After 5-6 days from the appearance of the rash, fluid-filled vesicles starts to form. Blisters are generally thin-walled and tend to break after a while leaving an open scar. After 1-2 days, scab formation takes place. One of the most characteristic features of chickenpox lesions is the fact that all 3 stages of rash (reddish spots, blisters or vesicles and scabs) are present simultaneously on the whole body. If you see such symptoms in your child, rush to the doctor immediately for proper management. Treatment is generally related to the symptoms. Paracetamol and calamine lotion are generally prescribed to alleviate fever and itching respectively.

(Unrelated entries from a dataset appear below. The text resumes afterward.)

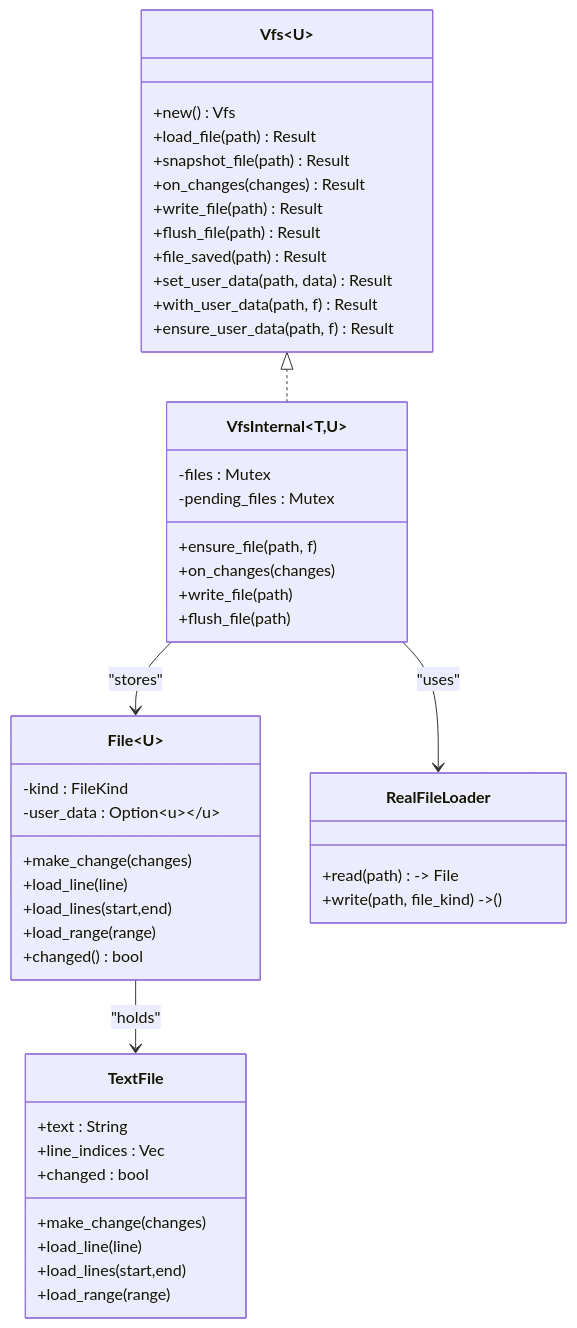
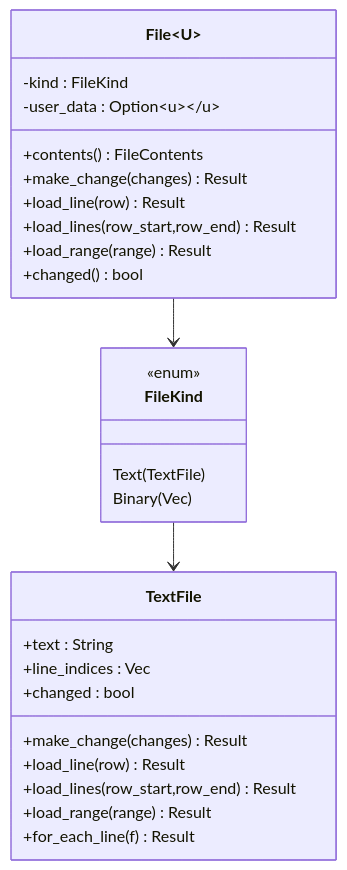
Before and after one commit to fenghaitao/dml-language-server: the sixth of 10 diagrams in .qoder/repowiki/en/content/Virtual File System.md, drawn with Mermaid. The commit also changed other lines of this file and 119 other files, not shown here.

````diff
--- a/.qoder/repowiki/en/content/Virtual File System.md
+++ b/.qoder/repowiki/en/content/Virtual File System.md
@@ -142,49 +310,30 @@
 ```mermaid
 classDiagram
-class Vfs~U~ {
-+new() Vfs
-+load_file(path) Result
-+snapshot_file(path) Result
-+on_changes(changes) Result
-+write_file(path) Result
-+flush_file(path) Result
-+file_saved(path) Result
-+set_user_data(path, data) Result
-+with_user_data(path, f) Result
-+ensure_user_data(path, f) Result
-}
-class VfsInternal~T,U~ {
--files : Mutex<HashMap>
--pending_files : Mutex<HashMap>
-+ensure_file(path, f)
-+on_changes(changes)
-+write_file(path)
-+flush_file(path)
-}
 class File~U~ {
 -kind : FileKind
 -user_data : Option<U>
-+make_change(changes)
-+load_line(line)
-+load_lines(start,end)
-+load_range(range)
++contents() FileContents
++make_change(changes) Result
++load_line(row) Result
++load_lines(row_start,row_end) Result
++load_range(range) Result
 +changed() bool
 }
 class TextFile {
 +text : String
 +line_indices : Vec<u32>
 +changed : bool
-+make_change(changes)
-+load_line(line)
-+load_lines(start,end)
-+load_range(range)
++make_change(changes) Result
++load_line(row) Result
++load_lines(row_start,row_end) Result
++load_range(range) Result
++for_each_line(f) Result
 }
-class RealFileLoader {
-+read(path) -> File
-+write(path, file_kind) -> ()
+class FileKind {
+<<enum>>
+Text(TextFile)
+Binary(Vec<u8>)
 }
-Vfs <|.. VfsInternal
-VfsInternal --> File : "stores"
-File --> TextFile : "holds"
-VfsInternal --> RealFileLoader : "uses"
+File --> FileKind
+FileKind --> TextFile
 ```
````
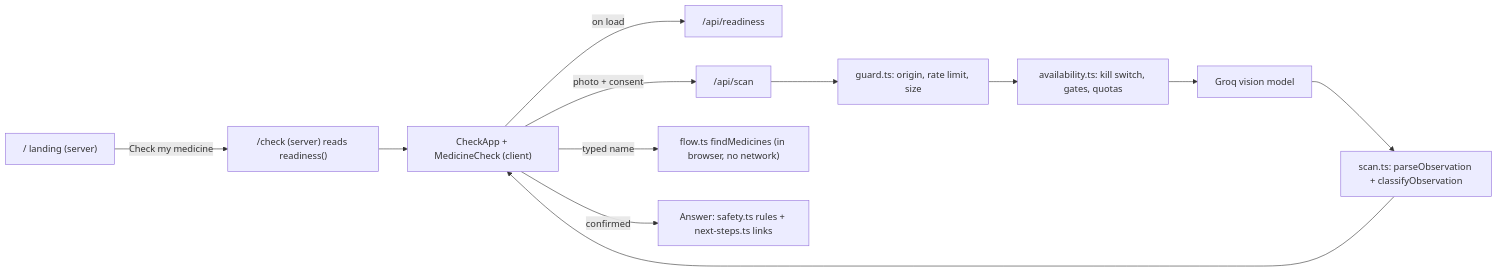
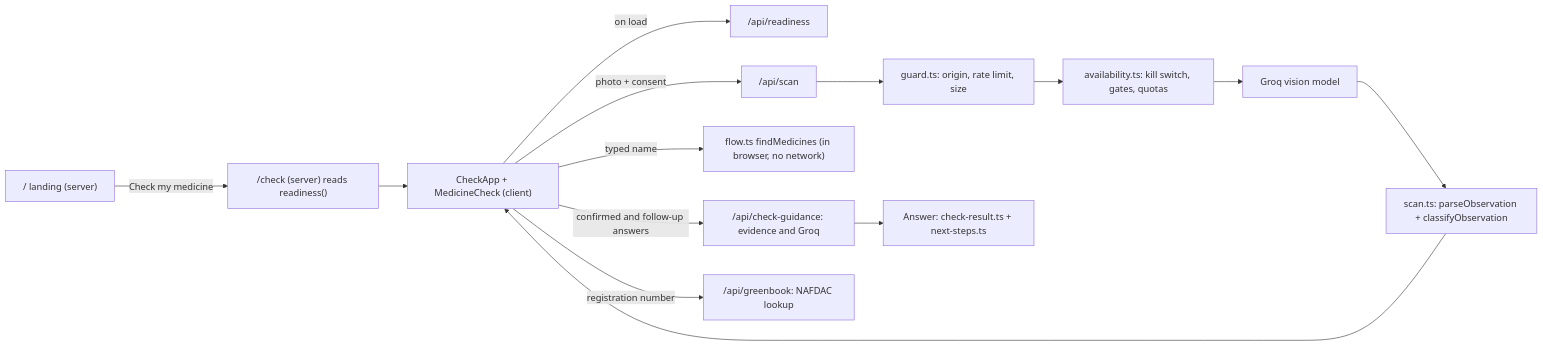
Before and after one commit to Victorsano/resistguard: the first of 2 diagrams in docs/ARCHITECTURE.md, drawn with Mermaid. The commit also changed other lines of this file and 13 other files, not shown here.

````diff
--- a/docs/ARCHITECTURE.md
+++ b/docs/ARCHITECTURE.md
@@ -21,14 +21,16 @@
 ```mermaid
 flowchart LR
   L["/ landing (server)"] -->|Check my medicine| C["/check (server) reads readiness()"]
   C --> APP["CheckApp + MedicineCheck (client)"]
   APP -->|on load| R["/api/readiness"]
   APP -->|photo + consent| S["/api/scan"]
   S --> G["guard.ts: origin, rate limit, size"]
   G --> A["availability.ts: kill switch, gates, quotas"]
   A --> Q["Groq vision model"]
   Q --> V["scan.ts: parseObservation + classifyObservation"]
   V --> APP
   APP -->|typed name| F["flow.ts findMedicines (in browser, no network)"]
-  APP -->|confirmed| ANS["Answer: safety.ts rules + next-steps.ts links"]
+  APP -->|confirmed and follow-up answers| CG["/api/check-guidance: evidence and Groq"]
+  CG --> ANS["Answer: check-result.ts + next-steps.ts"]
+  APP -->|registration number| GB["/api/greenbook: NAFDAC lookup"]
 ```
````
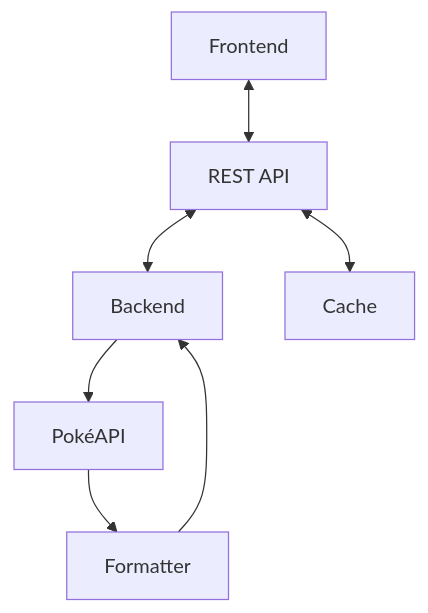
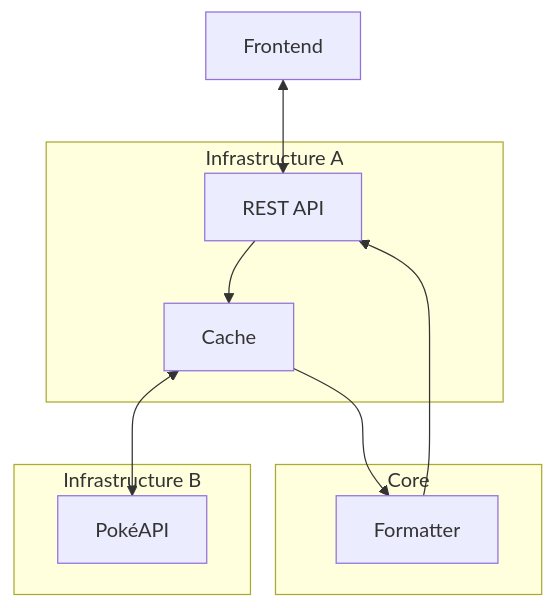
One commit to eyvotCodes/poke-api-backend changed the diagram in docs/notes.md. Above: the diagram before and after it, drawn with Mermaid.

Commit message:
docs: improve mermaid diagram for system architecture

```diff
--- a/docs/notes.md
+++ b/docs/notes.md
@@ -62,9 +62,14 @@
 ~~~mermaid
 graph TD;
     front[Frontend] <--> api[REST API];
-    api <--> back[Backend];
-    back --> poke[PokéAPI];
-    poke --> fmt[Formatter];
-    fmt --> back;
-    api <--> cache[Cache];
+    subgraph Infrastructure A
+        api --> cache[Cache];
+    end
+    subgraph Core
+        fmt[Formatter] --> api;
+    end
+    subgraph Infrastructure B
+        cache <--> poke[PokéAPI]; 
+    end
+    cache --> fmt;
 ~~~
```
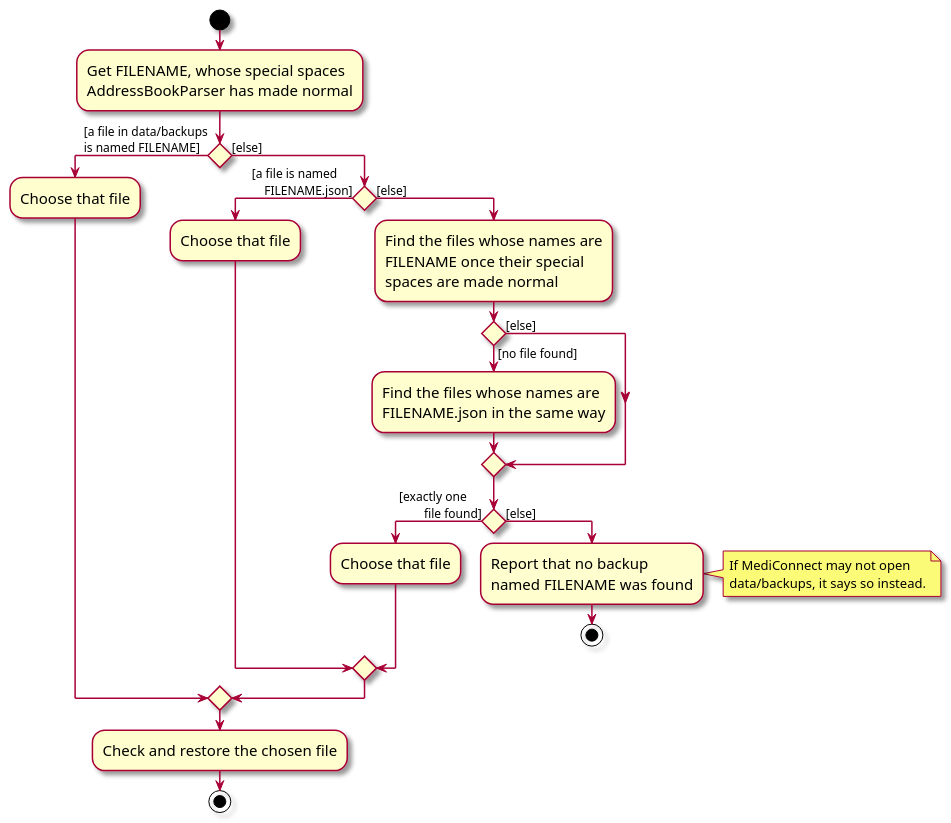
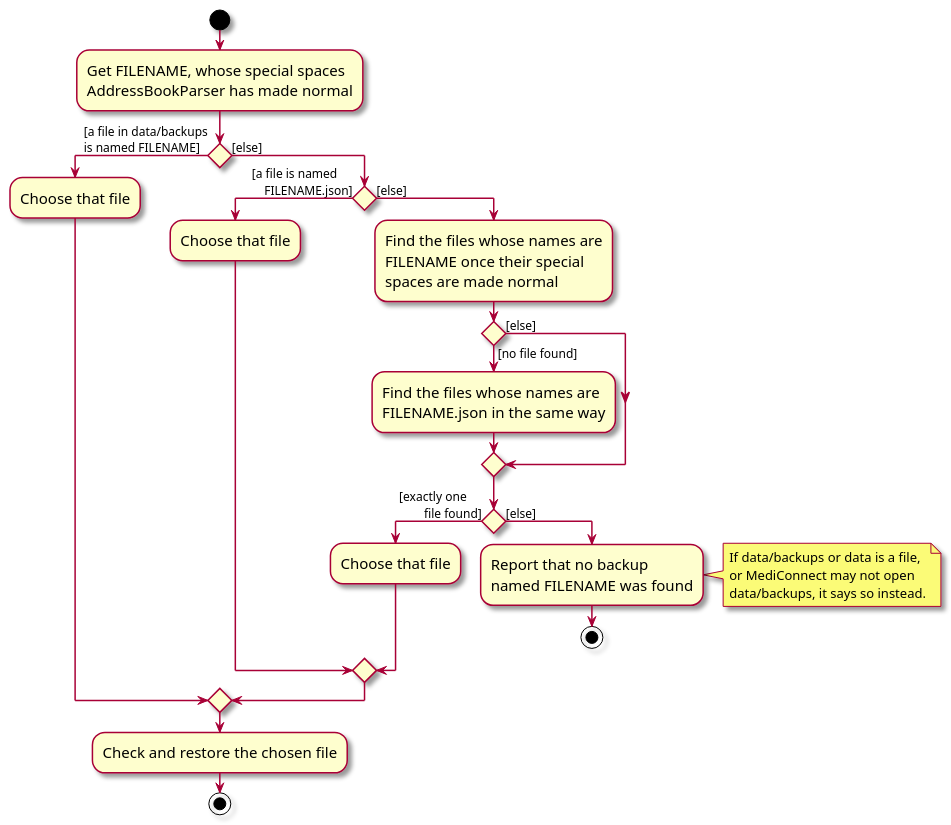
One commit to AY2627S1-CS2103T-W08-1/tp changed the diagram in diagrams/RestoreLookupActivityDiagram.puml. Above: the diagram before and after it, drawn with PlantUML. The commit also changed 21 other files, not shown here.

```diff
--- a/diagrams/RestoreLookupActivityDiagram.puml
+++ b/diagrams/RestoreLookupActivityDiagram.puml
@@ -1,44 +1,45 @@
 @startuml
 skin rose
 skinparam ActivityFontSize 15
 skinparam ArrowFontSize 12
 start
 :Get FILENAME, whose special spaces
 AddressBookParser has made normal;
 
 'Since the beta syntax does not support placing the condition outside the
 'diamond we place it as the true branch instead.
 
 if () then ([a file in data/backups
 is named FILENAME])
     :Choose that file;
 else ([else])
     if () then ([a file is named
     FILENAME.json])
         :Choose that file;
     else ([else])
         :Find the files whose names are
         FILENAME once their special
         spaces are made normal;
         if () then ([no file found])
             :Find the files whose names are
             FILENAME.json in the same way;
         else ([else])
         endif
         if () then ([exactly one
         file found])
             :Choose that file;
         else ([else])
             :Report that no backup
             named FILENAME was found;
             note right
-                If MediConnect may not open
+                If data/backups or data is a file,
+                or MediConnect may not open
                 data/backups, it says so instead.
             end note
             stop
         endif
     endif
 endif
 :Check and restore the chosen file;
 stop
 @enduml
```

Most of the times, blisters crust up and get healed on their own in about 2 weeks. It is advised to keep your children away from public places to prevent other people from getting this highly contagious infection. Children should be given leave from school until their blisters have crusted over. The chickenpox vaccine is a great preventive strategy as it is said to be 99% effective in children. Immunocompromised children, pregnant women, leukemic patients and children less than 12 years are at a greater risk of getting this infection.